--- DATA FOR THIS EXERCISE Enclosed Below ---

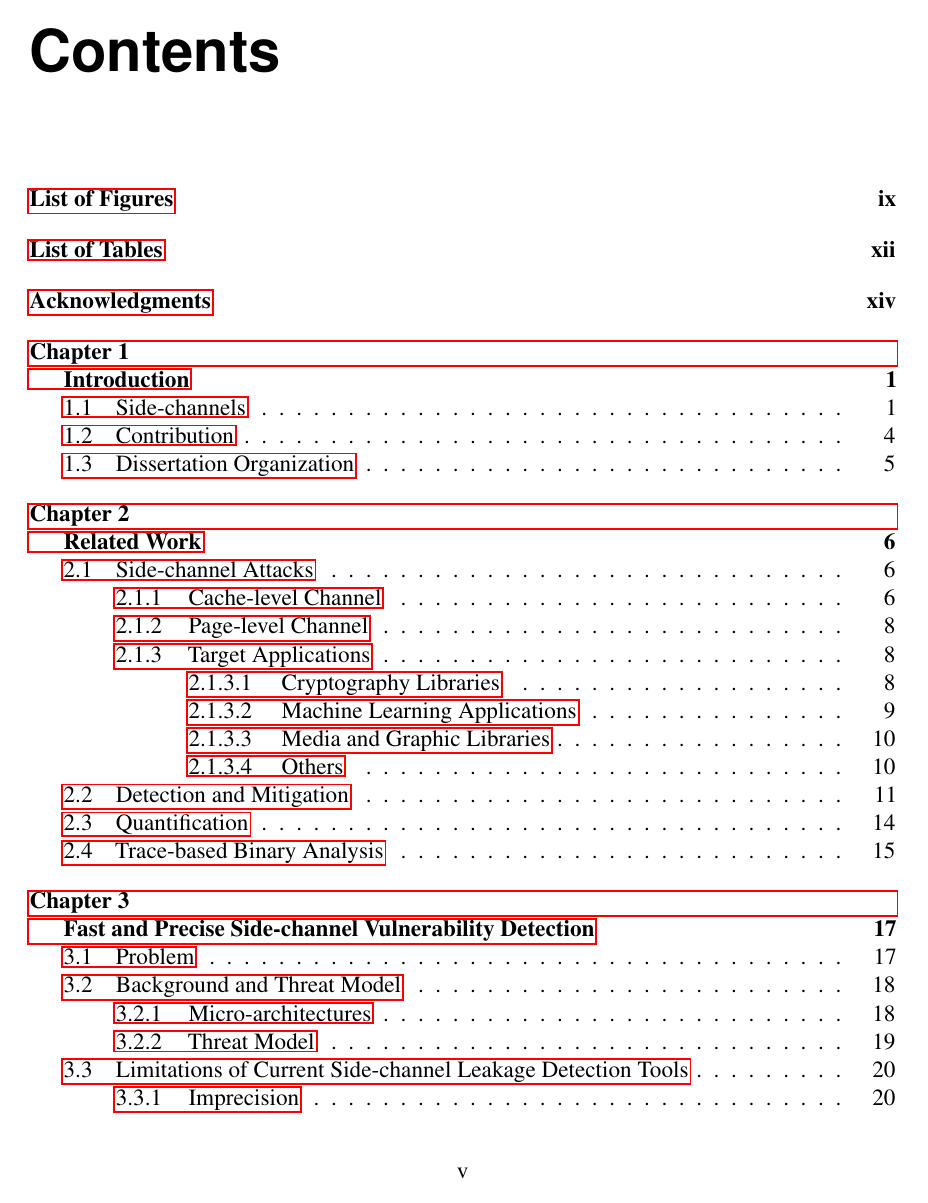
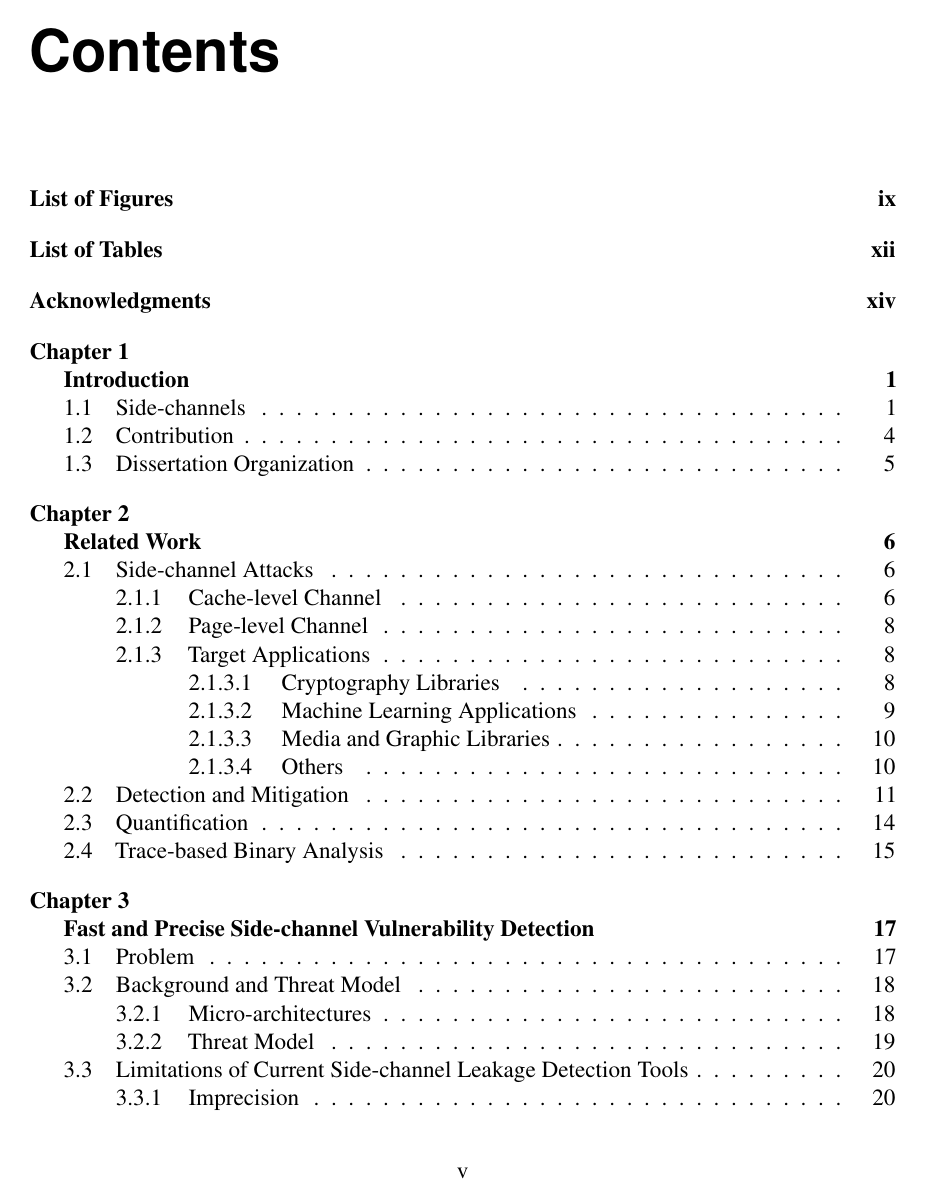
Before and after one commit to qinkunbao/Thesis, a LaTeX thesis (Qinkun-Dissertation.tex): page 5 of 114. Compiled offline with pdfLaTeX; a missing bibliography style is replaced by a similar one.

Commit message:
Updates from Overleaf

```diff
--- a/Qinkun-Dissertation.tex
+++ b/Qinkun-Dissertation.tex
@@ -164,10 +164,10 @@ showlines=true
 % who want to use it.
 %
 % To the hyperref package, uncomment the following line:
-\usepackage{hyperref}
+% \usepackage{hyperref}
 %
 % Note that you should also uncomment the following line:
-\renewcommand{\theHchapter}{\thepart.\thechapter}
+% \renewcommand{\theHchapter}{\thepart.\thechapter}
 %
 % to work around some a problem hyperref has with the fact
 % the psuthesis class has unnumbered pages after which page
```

--- End of Enclosed DATA FOR THIS EXERCISE ---

> **WORK ORDER**:
Output the data exactly. Pictures don't belong in the result.

> **SOLUTION FOR THIS PROBLEM**:
Before and after one commit to qinkunbao/Thesis, a LaTeX thesis (Qinkun-Dissertation.tex): page 5 of 114. Compiled offline with pdfLaTeX; a missing bibliography style is replaced by a similar one.

Commit message:
Updates from Overleaf

```diff
--- a/Qinkun-Dissertation.tex
+++ b/Qinkun-Dissertation.tex
@@ -164,10 +164,10 @@ showlines=true
 % who want to use it.
 %
 % To the hyperref package, uncomment the following line:
-\usepackage{hyperref}
+% \usepackage{hyperref}
 %
 % Note that you should also uncomment the following line:
-\renewcommand{\theHchapter}{\thepart.\thechapter}
+% \renewcommand{\theHchapter}{\thepart.\thechapter}
 %
 % to work around some a problem hyperref has with the fact
 % the psuthesis class has unnumbered pages after which page
```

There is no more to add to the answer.